-- Problem requirements --
A word-for-word repetition of all the entries is needed.

-*-*-

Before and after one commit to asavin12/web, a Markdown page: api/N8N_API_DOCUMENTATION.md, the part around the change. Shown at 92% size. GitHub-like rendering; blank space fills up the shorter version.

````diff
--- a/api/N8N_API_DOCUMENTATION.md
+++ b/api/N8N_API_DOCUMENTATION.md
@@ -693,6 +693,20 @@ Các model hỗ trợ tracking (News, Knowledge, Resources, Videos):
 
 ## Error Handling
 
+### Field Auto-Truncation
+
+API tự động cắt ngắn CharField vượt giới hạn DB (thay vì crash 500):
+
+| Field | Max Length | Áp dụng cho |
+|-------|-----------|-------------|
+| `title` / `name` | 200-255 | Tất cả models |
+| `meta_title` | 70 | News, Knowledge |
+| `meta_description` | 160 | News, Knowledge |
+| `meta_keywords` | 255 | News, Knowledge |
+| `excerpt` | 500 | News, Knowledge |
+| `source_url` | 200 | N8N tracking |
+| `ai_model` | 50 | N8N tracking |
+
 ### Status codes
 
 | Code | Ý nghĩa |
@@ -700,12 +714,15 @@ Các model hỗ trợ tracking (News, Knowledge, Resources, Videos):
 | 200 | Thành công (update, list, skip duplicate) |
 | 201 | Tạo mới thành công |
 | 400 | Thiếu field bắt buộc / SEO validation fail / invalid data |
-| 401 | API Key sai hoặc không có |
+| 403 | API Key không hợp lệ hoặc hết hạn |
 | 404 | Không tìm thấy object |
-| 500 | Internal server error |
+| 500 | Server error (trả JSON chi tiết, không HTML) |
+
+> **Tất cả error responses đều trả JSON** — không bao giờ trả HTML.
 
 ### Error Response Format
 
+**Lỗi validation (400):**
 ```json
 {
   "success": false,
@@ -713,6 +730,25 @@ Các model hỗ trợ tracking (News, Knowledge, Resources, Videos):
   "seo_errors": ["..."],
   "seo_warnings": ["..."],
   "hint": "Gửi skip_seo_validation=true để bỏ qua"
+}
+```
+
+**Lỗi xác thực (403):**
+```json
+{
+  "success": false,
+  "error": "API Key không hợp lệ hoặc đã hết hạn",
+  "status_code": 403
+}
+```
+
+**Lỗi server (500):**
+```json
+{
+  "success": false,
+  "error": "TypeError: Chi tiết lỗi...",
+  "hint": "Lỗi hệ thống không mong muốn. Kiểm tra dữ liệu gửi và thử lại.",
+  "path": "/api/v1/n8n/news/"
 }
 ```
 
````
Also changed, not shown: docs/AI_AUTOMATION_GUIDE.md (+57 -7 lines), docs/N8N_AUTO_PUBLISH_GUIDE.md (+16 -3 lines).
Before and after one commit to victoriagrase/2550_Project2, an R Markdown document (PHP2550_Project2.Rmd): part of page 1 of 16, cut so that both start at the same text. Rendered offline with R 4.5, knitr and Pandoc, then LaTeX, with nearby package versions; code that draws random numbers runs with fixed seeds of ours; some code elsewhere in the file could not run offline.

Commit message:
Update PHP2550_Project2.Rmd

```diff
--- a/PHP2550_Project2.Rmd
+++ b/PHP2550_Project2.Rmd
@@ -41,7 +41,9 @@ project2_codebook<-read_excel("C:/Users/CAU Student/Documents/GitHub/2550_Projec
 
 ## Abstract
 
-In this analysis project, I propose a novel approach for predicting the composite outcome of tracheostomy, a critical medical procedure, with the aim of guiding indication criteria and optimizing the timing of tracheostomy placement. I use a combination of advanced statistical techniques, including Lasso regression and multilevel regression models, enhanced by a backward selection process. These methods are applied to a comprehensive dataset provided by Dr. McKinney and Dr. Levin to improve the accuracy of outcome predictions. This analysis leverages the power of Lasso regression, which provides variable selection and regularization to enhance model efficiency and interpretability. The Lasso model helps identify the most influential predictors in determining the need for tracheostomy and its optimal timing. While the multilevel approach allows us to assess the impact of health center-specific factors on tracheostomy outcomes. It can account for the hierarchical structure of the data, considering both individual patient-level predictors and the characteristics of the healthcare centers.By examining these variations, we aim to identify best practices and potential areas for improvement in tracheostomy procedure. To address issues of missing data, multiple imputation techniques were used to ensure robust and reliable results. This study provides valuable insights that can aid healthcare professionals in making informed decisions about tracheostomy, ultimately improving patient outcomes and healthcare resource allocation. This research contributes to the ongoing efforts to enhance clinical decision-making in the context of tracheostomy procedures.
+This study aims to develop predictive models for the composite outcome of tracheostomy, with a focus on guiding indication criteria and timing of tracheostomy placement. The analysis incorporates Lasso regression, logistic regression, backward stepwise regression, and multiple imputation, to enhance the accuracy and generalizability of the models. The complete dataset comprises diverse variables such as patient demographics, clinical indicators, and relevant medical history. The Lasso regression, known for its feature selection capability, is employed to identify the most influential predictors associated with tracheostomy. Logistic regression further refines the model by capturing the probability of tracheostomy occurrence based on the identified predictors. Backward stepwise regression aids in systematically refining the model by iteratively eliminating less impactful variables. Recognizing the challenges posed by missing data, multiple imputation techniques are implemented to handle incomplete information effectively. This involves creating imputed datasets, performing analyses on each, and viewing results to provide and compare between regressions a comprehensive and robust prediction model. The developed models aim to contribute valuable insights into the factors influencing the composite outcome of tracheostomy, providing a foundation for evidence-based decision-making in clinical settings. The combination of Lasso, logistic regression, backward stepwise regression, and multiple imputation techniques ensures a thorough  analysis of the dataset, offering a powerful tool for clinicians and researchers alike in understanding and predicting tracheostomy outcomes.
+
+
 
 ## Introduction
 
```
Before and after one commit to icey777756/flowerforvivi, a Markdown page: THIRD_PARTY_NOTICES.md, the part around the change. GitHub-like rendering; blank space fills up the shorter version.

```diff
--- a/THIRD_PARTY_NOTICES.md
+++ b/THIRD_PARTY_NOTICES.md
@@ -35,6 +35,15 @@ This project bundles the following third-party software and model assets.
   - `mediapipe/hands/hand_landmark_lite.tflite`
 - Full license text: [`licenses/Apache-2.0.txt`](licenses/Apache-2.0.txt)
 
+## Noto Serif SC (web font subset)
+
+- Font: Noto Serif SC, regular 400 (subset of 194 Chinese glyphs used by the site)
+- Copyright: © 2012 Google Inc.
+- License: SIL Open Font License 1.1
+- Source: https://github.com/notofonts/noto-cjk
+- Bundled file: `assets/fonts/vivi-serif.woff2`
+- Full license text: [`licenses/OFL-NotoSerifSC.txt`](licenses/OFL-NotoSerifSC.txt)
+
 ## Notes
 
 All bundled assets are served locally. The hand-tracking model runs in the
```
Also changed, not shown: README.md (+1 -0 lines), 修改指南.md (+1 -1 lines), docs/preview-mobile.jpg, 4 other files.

-*-*-

-- Worked solution --
Before and after one commit to asavin12/web, a Markdown page: api/N8N_API_DOCUMENTATION.md, the part around the change. Shown at 92% size. GitHub-like rendering; blank space fills up the shorter version.

````diff
--- a/api/N8N_API_DOCUMENTATION.md
+++ b/api/N8N_API_DOCUMENTATION.md
@@ -693,6 +693,20 @@ Các model hỗ trợ tracking (News, Knowledge, Resources, Videos):
 
 ## Error Handling
 
+### Field Auto-Truncation
+
+API tự động cắt ngắn CharField vượt giới hạn DB (thay vì crash 500):
+
+| Field | Max Length | Áp dụng cho |
+|-------|-----------|-------------|
+| `title` / `name` | 200-255 | Tất cả models |
+| `meta_title` | 70 | News, Knowledge |
+| `meta_description` | 160 | News, Knowledge |
+| `meta_keywords` | 255 | News, Knowledge |
+| `excerpt` | 500 | News, Knowledge |
+| `source_url` | 200 | N8N tracking |
+| `ai_model` | 50 | N8N tracking |
+
 ### Status codes
 
 | Code | Ý nghĩa |
@@ -700,12 +714,15 @@ Các model hỗ trợ tracking (News, Knowledge, Resources, Videos):
 | 200 | Thành công (update, list, skip duplicate) |
 | 201 | Tạo mới thành công |
 | 400 | Thiếu field bắt buộc / SEO validation fail / invalid data |
-| 401 | API Key sai hoặc không có |
+| 403 | API Key không hợp lệ hoặc hết hạn |
 | 404 | Không tìm thấy object |
-| 500 | Internal server error |
+| 500 | Server error (trả JSON chi tiết, không HTML) |
+
+> **Tất cả error responses đều trả JSON** — không bao giờ trả HTML.
 
 ### Error Response Format
 
+**Lỗi validation (400):**
 ```json
 {
   "success": false,
@@ -713,6 +730,25 @@ Các model hỗ trợ tracking (News, Knowledge, Resources, Videos):
   "seo_errors": ["..."],
   "seo_warnings": ["..."],
   "hint": "Gửi skip_seo_validation=true để bỏ qua"
+}
+```
+
+**Lỗi xác thực (403):**
+```json
+{
+  "success": false,
+  "error": "API Key không hợp lệ hoặc đã hết hạn",
+  "status_code": 403
+}
+```
+
+**Lỗi server (500):**
+```json
+{
+  "success": false,
+  "error": "TypeError: Chi tiết lỗi...",
+  "hint": "Lỗi hệ thống không mong muốn. Kiểm tra dữ liệu gửi và thử lại.",
+  "path": "/api/v1/n8n/news/"
 }
 ```
 
````
Also changed, not shown: docs/AI_AUTOMATION_GUIDE.md (+57 -7 lines), docs/N8N_AUTO_PUBLISH_GUIDE.md (+16 -3 lines).
Before and after one commit to victoriagrase/2550_Project2, an R Markdown document (PHP2550_Project2.Rmd): part of page 1 of 16, cut so that both start at the same text. Rendered offline with R 4.5, knitr and Pandoc, then LaTeX, with nearby package versions; code that draws random numbers runs with fixed seeds of ours; some code elsewhere in the file could not run offline.

Commit message:
Update PHP2550_Project2.Rmd

```diff
--- a/PHP2550_Project2.Rmd
+++ b/PHP2550_Project2.Rmd
@@ -41,7 +41,9 @@ project2_codebook<-read_excel("C:/Users/CAU Student/Documents/GitHub/2550_Projec
 
 ## Abstract
 
-In this analysis project, I propose a novel approach for predicting the composite outcome of tracheostomy, a critical medical procedure, with the aim of guiding indication criteria and optimizing the timing of tracheostomy placement. I use a combination of advanced statistical techniques, including Lasso regression and multilevel regression models, enhanced by a backward selection process. These methods are applied to a comprehensive dataset provided by Dr. McKinney and Dr. Levin to improve the accuracy of outcome predictions. This analysis leverages the power of Lasso regression, which provides variable selection and regularization to enhance model efficiency and interpretability. The Lasso model helps identify the most influential predictors in determining the need for tracheostomy and its optimal timing. While the multilevel approach allows us to assess the impact of health center-specific factors on tracheostomy outcomes. It can account for the hierarchical structure of the data, considering both individual patient-level predictors and the characteristics of the healthcare centers.By examining these variations, we aim to identify best practices and potential areas for improvement in tracheostomy procedure. To address issues of missing data, multiple imputation techniques were used to ensure robust and reliable results. This study provides valuable insights that can aid healthcare professionals in making informed decisions about tracheostomy, ultimately improving patient outcomes and healthcare resource allocation. This research contributes to the ongoing efforts to enhance clinical decision-making in the context of tracheostomy procedures.
+This study aims to develop predictive models for the composite outcome of tracheostomy, with a focus on guiding indication criteria and timing of tracheostomy placement. The analysis incorporates Lasso regression, logistic regression, backward stepwise regression, and multiple imputation, to enhance the accuracy and generalizability of the models. The complete dataset comprises diverse variables such as patient demographics, clinical indicators, and relevant medical history. The Lasso regression, known for its feature selection capability, is employed to identify the most influential predictors associated with tracheostomy. Logistic regression further refines the model by capturing the probability of tracheostomy occurrence based on the identified predictors. Backward stepwise regression aids in systematically refining the model by iteratively eliminating less impactful variables. Recognizing the challenges posed by missing data, multiple imputation techniques are implemented to handle incomplete information effectively. This involves creating imputed datasets, performing analyses on each, and viewing results to provide and compare between regressions a comprehensive and robust prediction model. The developed models aim to contribute valuable insights into the factors influencing the composite outcome of tracheostomy, providing a foundation for evidence-based decision-making in clinical settings. The combination of Lasso, logistic regression, backward stepwise regression, and multiple imputation techniques ensures a thorough  analysis of the dataset, offering a powerful tool for clinicians and researchers alike in understanding and predicting tracheostomy outcomes.
+
+
 
 ## Introduction
 
```
Before and after one commit to icey777756/flowerforvivi, a Markdown page: THIRD_PARTY_NOTICES.md, the part around the change. GitHub-like rendering; blank space fills up the shorter version.

```diff
--- a/THIRD_PARTY_NOTICES.md
+++ b/THIRD_PARTY_NOTICES.md
@@ -35,6 +35,15 @@ This project bundles the following third-party software and model assets.
   - `mediapipe/hands/hand_landmark_lite.tflite`
 - Full license text: [`licenses/Apache-2.0.txt`](licenses/Apache-2.0.txt)
 
+## Noto Serif SC (web font subset)
+
+- Font: Noto Serif SC, regular 400 (subset of 194 Chinese glyphs used by the site)
+- Copyright: © 2012 Google Inc.
+- License: SIL Open Font License 1.1
+- Source: https://github.com/notofonts/noto-cjk
+- Bundled file: `assets/fonts/vivi-serif.woff2`
+- Full license text: [`licenses/OFL-NotoSerifSC.txt`](licenses/OFL-NotoSerifSC.txt)
+
 ## Notes
 
 All bundled assets are served locally. The hand-tracking model runs in the
```
Also changed, not shown: README.md (+1 -0 lines), 修改指南.md (+1 -1 lines), docs/preview-mobile.jpg, 4 other files.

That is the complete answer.